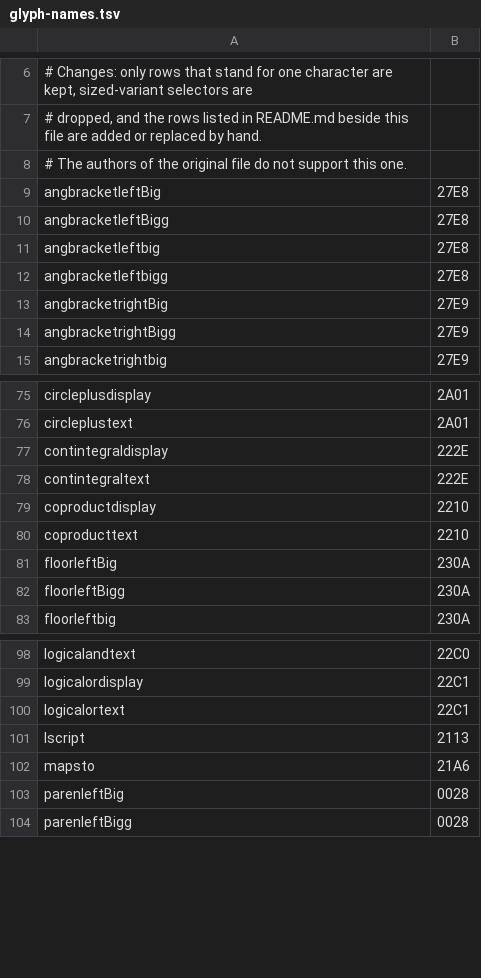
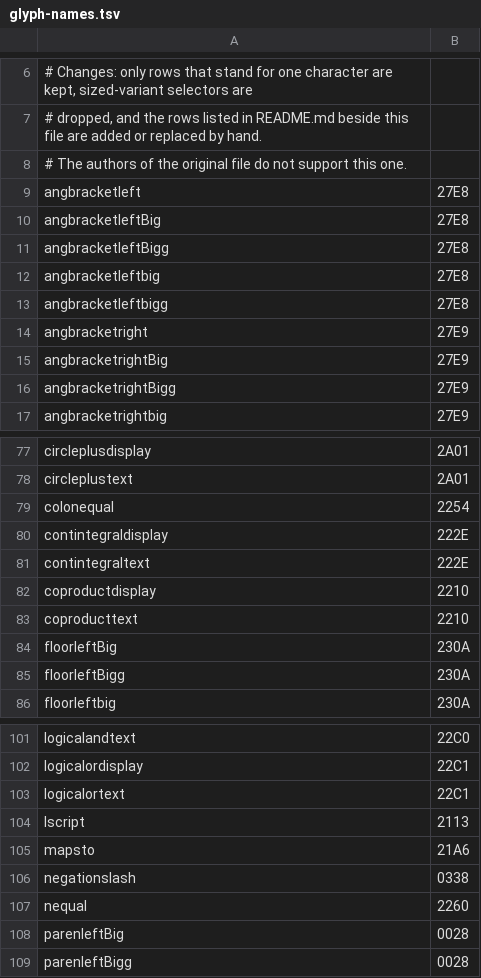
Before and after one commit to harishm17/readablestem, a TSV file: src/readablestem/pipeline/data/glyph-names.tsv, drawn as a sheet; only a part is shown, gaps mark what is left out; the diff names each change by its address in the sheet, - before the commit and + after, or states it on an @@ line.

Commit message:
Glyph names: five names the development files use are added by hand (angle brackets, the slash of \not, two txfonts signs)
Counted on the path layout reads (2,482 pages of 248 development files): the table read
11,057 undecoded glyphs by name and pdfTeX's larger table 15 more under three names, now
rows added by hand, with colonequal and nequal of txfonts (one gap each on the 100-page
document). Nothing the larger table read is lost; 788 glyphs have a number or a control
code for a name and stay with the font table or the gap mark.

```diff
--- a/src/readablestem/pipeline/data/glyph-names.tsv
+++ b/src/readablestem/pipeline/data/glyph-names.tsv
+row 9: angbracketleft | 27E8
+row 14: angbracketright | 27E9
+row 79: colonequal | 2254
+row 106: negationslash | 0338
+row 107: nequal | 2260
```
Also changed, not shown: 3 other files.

How to complete this task: Each line from the one containing "code for a name" through the end of the material must be output exactly, and no other line.

Response to this exercise:
code for a name and stay with the font table or the gap mark.

```diff
--- a/src/readablestem/pipeline/data/glyph-names.tsv
+++ b/src/readablestem/pipeline/data/glyph-names.tsv
+row 9: angbracketleft | 27E8
+row 14: angbracketright | 27E9
+row 79: colonequal | 2254
+row 106: negationslash | 0338
+row 107: nequal | 2260
```
Also changed, not shown: 3 other files.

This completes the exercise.